*TRY IT*. Determine how many lines in the material below contain the string "Nombre", then state only that count.

*DATA EXTRACT*.

* * * * * * * * *

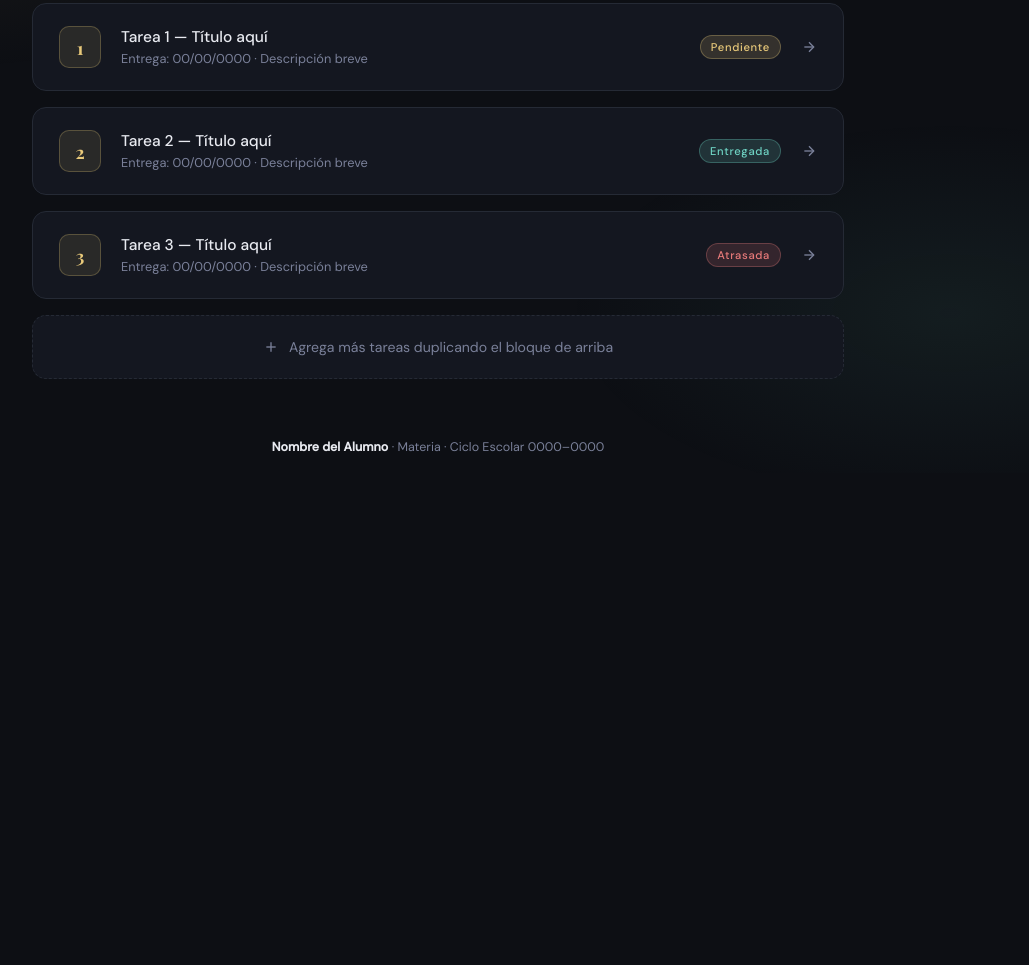
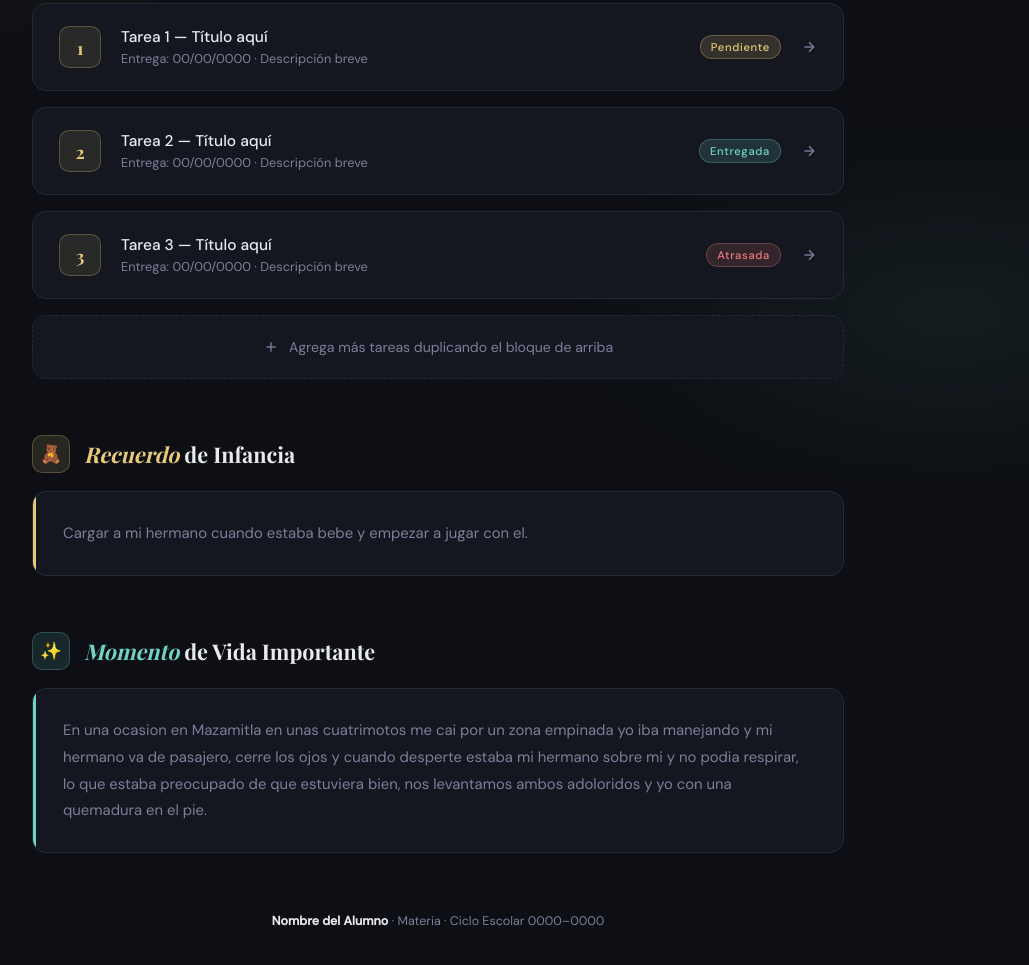
Before and after one commit to Limoncrack2v/Limoncrack2v.github.io, a plain HTML site: page hugo.html in a window 1280 px wide. Shown: the part 327-1292 px from the top of the page, without its empty margins (202-1231 px from the left). Before the commit the page ends 882 px from the top, so only its background shows below. Drawn offline with nearby package versions, Linux system fonts and the light colour scheme.

Commit message:
Update hugo.html

```diff
--- a/hugo.html
+++ b/hugo.html
@@ -286,6 +286,73 @@
     }
     .badge-pop { animation: pop .25s ease; }
 
+    /* ── text sections ── */
+    .section {
+      margin-top: 56px;
+      animation: fadeUp .6s ease both;
+    }
+
+    .section-header {
+      display: flex;
+      align-items: center;
+      gap: 14px;
+      margin-bottom: 18px;
+    }
+
+    .section-icon {
+      width: 38px;
+      height: 38px;
+      border-radius: 10px;
+      display: flex;
+      align-items: center;
+      justify-content: center;
+      font-size: 1.1rem;
+      flex-shrink: 0;
+    }
+
+    .icon-memory  { background: rgba(232,201,122,.12); border: 1px solid rgba(232,201,122,.25); }
+    .icon-moment  { background: rgba(111,212,196,.12); border: 1px solid rgba(111,212,196,.25); }
+
+    .section-title {
+      font-family: 'Playfair Display', serif;
+      font-size: 1.35rem;
+      font-weight: 700;
+      color: var(--text);
+    }
+
+    .section-title span { font-style: italic; }
+    .section-title .accent-gold { color: var(--accent); }
+    .section-title .accent-teal { color: var(--accent2); }
+
+    .section-body {
+      background: var(--surface);
+      border: 1px solid var(--border);
+      border-radius: 14px;
+      padding: 28px 30px;
+      position: relative;
+      overflow: hidden;
+    }
+
+    .section-body::before {
+      content: '';
+      position: absolute;
+      top: 0; left: 0;
+      width: 3px;
+      height: 100%;
+      border-radius: 3px 0 0 3px;
+    }
+
+    .section-memory .section-body::before { background: var(--accent); }
+    .section-moment .section-body::before { background: var(--accent2); }
+
+    .section-body p {
+      font-size: .93rem;
+      line-height: 1.8;
+      color: var(--muted);
+    }
+
+    .section-body p + p { margin-top: 12px; }
+
     /* ── keyframes ── */
     @keyframes fadeDown {
       from { opacity: 0; transform: translateY(-18px); }
@@ -309,17 +376,17 @@
       <!-- Materia -->
       <div class="meta-item">
         <svg width="14" height="14" fill="none" stroke="currentColor" stroke-width="2" viewBox="0 0 24 24"><path d="M12 2L2 7l10 5 10-5-10-5zM2 17l10 5 10-5M2 12l10 5 10-5"/></svg>
-        Desarollo Web
+        Nombre de la Materia
       </div>
       <!-- Alumno -->
       <div class="meta-item">
         <svg width="14" height="14" fill="none" stroke="currentColor" stroke-width="2" viewBox="0 0 24 24"><circle cx="12" cy="8" r="4"/><path d="M4 20c0-4 3.6-7 8-7s8 3 8 7"/></svg>
-        Hugo Andres Salazar Gonzalez A01646198
+        Nombre del Alumno
       </div>
       <!-- Semestre -->
       <div class="meta-item">
         <svg width="14" height="14" fill="none" stroke="currentColor" stroke-width="2" viewBox="0 0 24 24"><rect x="3" y="4" width="18" height="18" rx="2"/><line x1="16" y1="2" x2="16" y2="6"/><line x1="8" y1="2" x2="8" y2="6"/><line x1="3" y1="10" x2="21" y2="10"/></svg>
-        4 Semestre
+        Semestre · Grupo
       </div>
     </div>
   </header>
@@ -411,6 +478,33 @@
 
   </div>
 
+  <!-- ══ SECCIÓN: RECUERDO DE INFANCIA ══ -->
+  <div class="section section-memory">
+    <div class="section-header">
+      <div class="section-icon icon-memory">🧸</div>
+      <h2 class="section-title"><span class="accent-gold">Recuerdo</span> de Infancia</h2>
+    </div>
+    <div class="section-body">
+      <p>
+        Cargar a mi hermano cuando estaba bebe y empezar a jugar con el.
+      </p>
+    </div>
+  </div>
+
+  <!-- ══ SECCIÓN: MOMENTO DE VIDA IMPORTANTE ══ -->
+  <div class="section section-moment">
+    <div class="section-header">
+      <div class="section-icon icon-moment">✨</div>
+      <h2 class="section-title"><span class="accent-teal">Momento</span> de Vida Importante</h2>
+    </div>
+    <div class="section-body">
+      <p>
+        En una ocasion en Mazamitla en unas cuatrimotos me cai por un zona empinada yo iba manejando y mi hermano va de pasajero, cerre los ojos y cuando desperte estaba mi hermano sobre mi
+        y no podia respirar, lo que estaba preocupado de que estuviera bien, nos levantamos ambos adoloridos y yo con una quemadura en el pie.
+      </p>
+    </div>
+  </div>
+
   <!-- ══ PIE DE PÁGINA ══ -->
   <footer>
     <strong>Nombre del Alumno</strong> · Materia · Ciclo Escolar 0000–0000
```
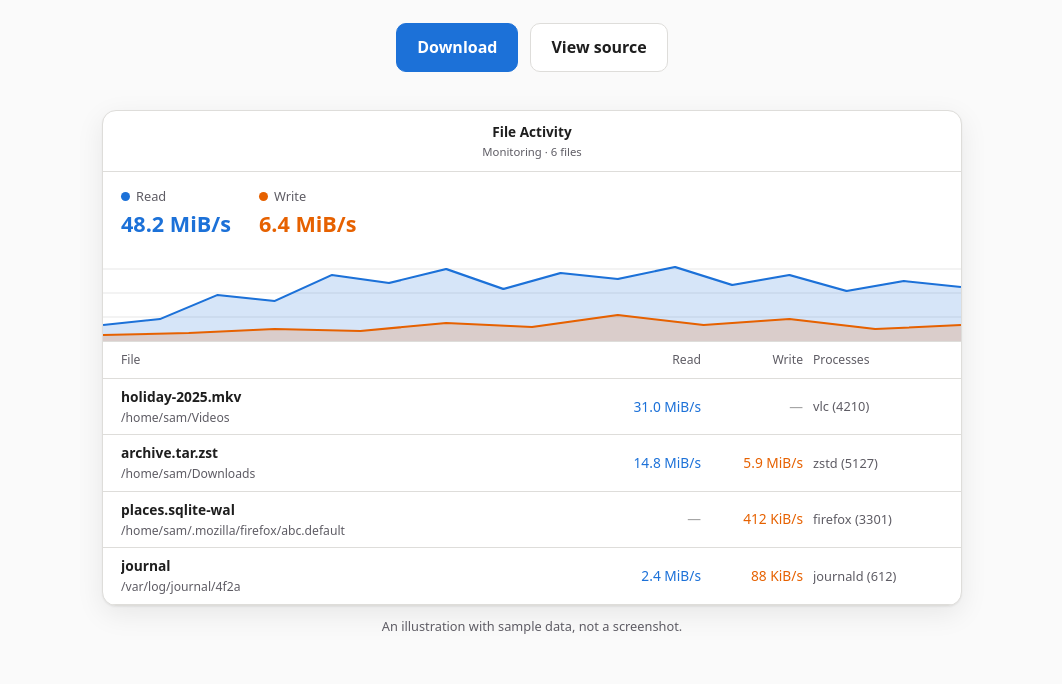
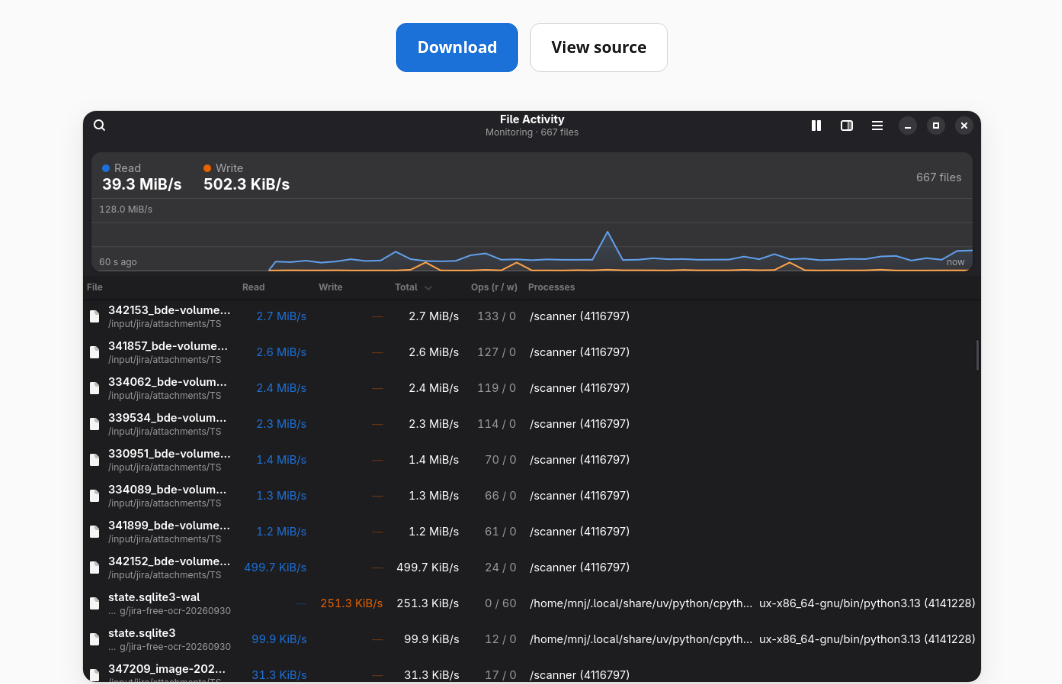
Before and after one commit to mnj/GTK-File-Activity, a plain HTML site: page docs/index.html in a window 1280 px wide. Shown: the part 291-975 px from the top of the page, without its empty margins (108-1170 px from the left). Drawn offline with Linux system fonts and the light colour scheme.

Commit message:
Use a real screenshot in the README and the site
Co-Authored-By: Claude Sonnet 5.5 <noreply@anthropic.com>

```diff
--- a/docs/index.html
+++ b/docs/index.html
@@ -44,27 +44,8 @@
   .btn.primary { background: var(--accent); border-color: var(--accent); color: #fff; }
   @media (prefers-color-scheme: dark) { .btn.primary { color: #10233d; } }
 
-  /* A drawn stand-in for the window, with made-up data. */
-  .shot { margin: 38px auto 0; max-width: 860px; }
-  .win { background: var(--surface); border: 1px solid var(--line); border-radius: 14px; box-shadow: var(--shadow); overflow: hidden; text-align: left; }
-  .bar { display: flex; justify-content: center; padding: 10px; border-bottom: 1px solid var(--line); font-size: .85rem; }
-  .bar b { display: block; text-align: center; } .bar small { color: var(--muted); display: block; text-align: center; }
-  .stats { display: flex; gap: 28px; padding: 14px 18px 4px; }
-  .stat small { color: var(--muted); display: flex; align-items: center; gap: 6px; font-size: .8rem; }
-  .dot { width: 9px; height: 9px; border-radius: 50%; display: inline-block; }
-  .stat strong { font-size: 1.35rem; font-variant-numeric: tabular-nums; }
-  .r { color: var(--read); } .w { color: var(--write); }
-  svg.graph { display: block; width: 100%; height: 96px; }
-  .rows { border-top: 1px solid var(--line); font-size: .86rem; }
-  .row { display: grid; grid-template-columns: 1fr 92px 92px 130px; gap: 10px; padding: 7px 18px; border-bottom: 1px solid var(--line); align-items: center; }
-  .row.head { color: var(--muted); font-size: .76rem; padding-top: 8px; padding-bottom: 8px; }
-  .row .n { font-weight: 600; white-space: nowrap; overflow: hidden; text-overflow: ellipsis; }
-  .row .d { color: var(--muted); font-size: .76rem; white-space: nowrap; overflow: hidden; text-overflow: ellipsis; }
-  .row .num { text-align: right; font-variant-numeric: tabular-nums; }
-  .row .p { color: var(--muted); font-size: .8rem; white-space: nowrap; overflow: hidden; text-overflow: ellipsis; }
-  .dim { opacity: .4; }
-  .note { text-align: center; color: var(--muted); font-size: .8rem; margin-top: 10px; }
-  @media (max-width: 640px) { .row { grid-template-columns: 1fr 78px 78px; } .row .p { display: none; } }
+  .shot { margin: 38px auto 0; max-width: 900px; }
+  .shot img { display: block; width: 100%; height: auto; border-radius: 14px; border: 1px solid var(--line); box-shadow: var(--shadow); }
 
   section { padding: 54px 0 6px; }
   h2 { font-size: 1.6rem; margin: 0 0 8px; letter-spacing: -.01em; }
@@ -107,29 +88,8 @@
       <a class="btn" href="https://github.com/mnj/GTK-File-Activity">View source</a>
     </div>
 
-    <figure class="shot" aria-label="Illustration of the application window with sample data">
-      <div class="win">
-        <div class="bar"><div><b>File Activity</b><small>Monitoring · 6 files</small></div></div>
-        <div class="stats">
-          <div class="stat"><small><span class="dot" style="background:var(--read)"></span>Read</small><strong class="r">48.2 MiB/s</strong></div>
-          <div class="stat"><small><span class="dot" style="background:var(--write)"></span>Write</small><strong class="w">6.4 MiB/s</strong></div>
-        </div>
-        <svg class="graph" viewBox="0 0 600 96" preserveAspectRatio="none" aria-hidden="true">
-          <g stroke="currentColor" stroke-opacity=".1" fill="none"><path d="M0 24H600M0 48H600M0 72H600"/></g>
-          <path d="M0 96 L0 80 L40 74 L80 50 L120 56 L160 30 L200 38 L240 24 L280 44 L320 28 L360 34 L400 22 L440 40 L480 30 L520 46 L560 36 L600 42 L600 96Z" fill="var(--read)" fill-opacity=".18"/>
-          <path d="M0 80 L40 74 L80 50 L120 56 L160 30 L200 38 L240 24 L280 44 L320 28 L360 34 L400 22 L440 40 L480 30 L520 46 L560 36 L600 42" fill="none" stroke="var(--read)" stroke-width="2" stroke-linejoin="round"/>
-          <path d="M0 90 L60 88 L120 84 L180 86 L240 78 L300 82 L360 70 L420 80 L480 74 L540 84 L600 80 L600 96 L0 96Z" fill="var(--write)" fill-opacity=".18"/>
-          <path d="M0 90 L60 88 L120 84 L180 86 L240 78 L300 82 L360 70 L420 80 L480 74 L540 84 L600 80" fill="none" stroke="var(--write)" stroke-width="2" stroke-linejoin="round"/>
-        </svg>
-        <div class="rows">
-          <div class="row head"><span>File</span><span class="num">Read</span><span class="num">Write</span><span>Processes</span></div>
-          <div class="row"><span><div class="n">holiday-2025.mkv</div><div class="d">/home/sam/Videos</div></span><span class="num r">31.0 MiB/s</span><span class="num dim">—</span><span class="p">vlc (4210)</span></div>
-          <div class="row"><span><div class="n">archive.tar.zst</div><div class="d">/home/sam/Downloads</div></span><span class="num r">14.8 MiB/s</span><span class="num w">5.9 MiB/s</span><span class="p">zstd (5127)</span></div>
-          <div class="row"><span><div class="n">places.sqlite-wal</div><div class="d">/home/sam/.mozilla/firefox/abc.default</div></span><span class="num dim">—</span><span class="num w">412 KiB/s</span><span class="p">firefox (3301)</span></div>
-          <div class="row"><span><div class="n">journal</div><div class="d">/var/log/journal/4f2a</div></span><span class="num r">2.4 MiB/s</span><span class="num w">88 KiB/s</span><span class="p">journald (612)</span></div>
-        </div>
-      </div>
-      <figcaption class="note">An illustration with sample data, not a screenshot.</figcaption>
+    <figure class="shot">
+      <img src="screenshot.png" width="1178" height="748" alt="The File Activity window: live read and write totals, a 60 second graph, and a list of files with their read and write speeds and the processes using them.">
     </figure>
   </header>
 
```
Also changed, not shown: docs/screenshot.png (added), 1 other file.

* * * * * * * * *

*ANSWER FOR THIS EXERCISE*. 3